Let’s face facts here…most individuals entering college are young, naive, and if you want to get scientific about it…
…the prefrontal cortex (responsible for decision-making) is not fully developed yet. Yet they still let you decide a career path before you have time to realize what you truly wish to accomplish in life. If you want to be a doctor, understand that by the time you finish with 10 years of school you may have lost all interest in helping others; if you want to be an engineer, are you capable of performing such a task? By that I mean: just because you want to be an engineer does not mean you are built to be one. We all have different skills and talents, and I am here to tell you that education is not what you may think. You will learn just enough in college to get by.
Are You Capable Of This?
The question is not if you are capable or not. But the fact is, the degree is not going to guarantee you a job, or a career, or even the gaining of new information! Schools prepare you for the basics of whatever it is you are going into. Using the above example, a degree in engineering may get your foot in the door of a potential employer, but also take into consideration that you are competing against others who most likely have real-world experience (and that is the point of this blog). You may not be cut out to be an engineer, but how would you ever know if you are or are not? That is where a concept I coined comes into play: The Extracurricular Method.
The Extracurricular Method
The Extracurricular Method was coined by the author (Ryan W. McClellan) in 2014 on the way back from a guest lecture at a local multimedia development school. The students were being taught how to build video games, yet when asked if they knew how to get a job based on that knowledge, the room grew cold and dry. The idea of the method is more of a belief. I believe all schools should gravitate less toward preparing their students for college and instead direct their attention toward teaching all of the basics required to land an actual job so that the student can grow it into a career. This includes writing a proper resume, learning how to network effectively, interview skills, communication skills, and providing and facilitating an overall sense of confidence about their decision.
Do Your Research!
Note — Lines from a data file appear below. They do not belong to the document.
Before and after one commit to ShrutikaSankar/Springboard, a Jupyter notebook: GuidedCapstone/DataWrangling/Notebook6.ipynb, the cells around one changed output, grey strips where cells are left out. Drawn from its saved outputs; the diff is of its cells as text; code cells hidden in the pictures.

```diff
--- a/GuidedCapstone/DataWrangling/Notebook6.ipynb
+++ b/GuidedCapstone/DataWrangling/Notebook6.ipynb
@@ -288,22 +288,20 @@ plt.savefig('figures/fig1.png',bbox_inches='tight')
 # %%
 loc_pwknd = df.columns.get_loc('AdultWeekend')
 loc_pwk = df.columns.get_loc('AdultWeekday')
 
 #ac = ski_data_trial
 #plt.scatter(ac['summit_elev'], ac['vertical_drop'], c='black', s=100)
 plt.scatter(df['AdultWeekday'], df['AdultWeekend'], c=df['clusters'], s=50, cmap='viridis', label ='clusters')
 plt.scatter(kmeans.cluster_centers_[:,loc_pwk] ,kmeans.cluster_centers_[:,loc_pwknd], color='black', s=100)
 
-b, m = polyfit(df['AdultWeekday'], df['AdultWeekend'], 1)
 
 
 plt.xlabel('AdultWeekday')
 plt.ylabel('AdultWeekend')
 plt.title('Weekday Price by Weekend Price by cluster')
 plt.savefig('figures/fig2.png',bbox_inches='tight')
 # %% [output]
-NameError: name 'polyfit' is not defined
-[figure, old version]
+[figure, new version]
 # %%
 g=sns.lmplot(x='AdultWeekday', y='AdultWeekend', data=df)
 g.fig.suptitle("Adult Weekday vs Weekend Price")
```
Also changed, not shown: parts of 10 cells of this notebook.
It also means doing some research, which is something many students do not do when exiting high school and transitioning into college. A rough 90 percent of Psychology graduates stop at the Bachelor’s level, which will provide you a wonderful career at an esteemed car wash or a Smoothie King. There is an actual statistic, and you can Google it if you do not believe me: 90 percent of Psychology graduates (not just those at the Bachelor’s level, but even those who pursue a Doctorate) in the State of California work at car washes, hence the example! The point is if you are looking for a degree in Psychology you should have the right to know stuff like that. But most parents, teachers, and advisors are so caught up in getting you into college that they forget to tell you about all of the intricacies that come with it.
A Wise Man Once Said…
Mark Twain once said, “Don’t let school interfere with your education.” In other words, realize that school is just one process in the cycle of learning and obtaining knowledge. I dropped out of high school when I was seventeen, and within six months I had started my first business, designing websites and promoting MySpace accounts for musicians and artists. Though I spent much longer than one year between what is the equivocacy of graduation and attending college (which I am currently in now), imagine what can be learned in as simple as a year’s time.
About To Start College?
Here are some iLookin.com tips for you upcoming college-goers:
Write a list of ten keywords of things that interest you
This can be anything from “nature” to “dentistry,” and will give you ten keywords to use when looking up an occupation. If you want to enter college knowing where you are headed (see our article on the importance of 5-year plans by clicking here), you need to do some research on the potential careers you plan on pursuing.
Look up your keywords online and see what’s out there
Now that you have a list of ten keywords, start searching databases such as the Bureau of Labor Statistics for information on a given career. Or, Google the keyword and add “job opportunities” or “possible jobs”. This will give you a nice and clear idea of what each interest of yours can lead to as far as a career pathway.
Narrow your list of ten keywords down to 3 after researching
What three keywords gave you the most interesting job prospects? Which are in line with your 1-year, 3-year, and 5-year plan? Does one require additional education such as Graduate school, but offers about the same salary and personal benefit as a career where all you need is a Bachelor’s? Consider these factors!
Most importantly, do what you are good at – not what you love
A friend of mine (Corey Taylor – frontman for the bands Slipknot and Stone Sour, as well as an award-winning author and musician) lectured at Oxford University a few years back. He said something that, though mere opinion and not based on life experience, caught my attention and it should catch yours, too. He said, “Do what you are good at, not what you love. If you do things right, you will learn to love what you are good at!” In other words, you may love music but have a keen eye for helping others. Do you choose to study Music, or do you instead focus on Social Work or a career in Psychology or Health Sciences? In the end, the choice is yours.
Don’t let your desire for a degree put you in a bad position. Give yourself some time before entering college so you can discover who you are and what you are good at. And always remember that even just having a Bachelor’s degree in anything is often enough to get you hired. A 2016 survey discovered that only 25 percent of college graduates are working in a field that is even close to what they majored in. The world is your oyster, and you love seafood! Go get ’em!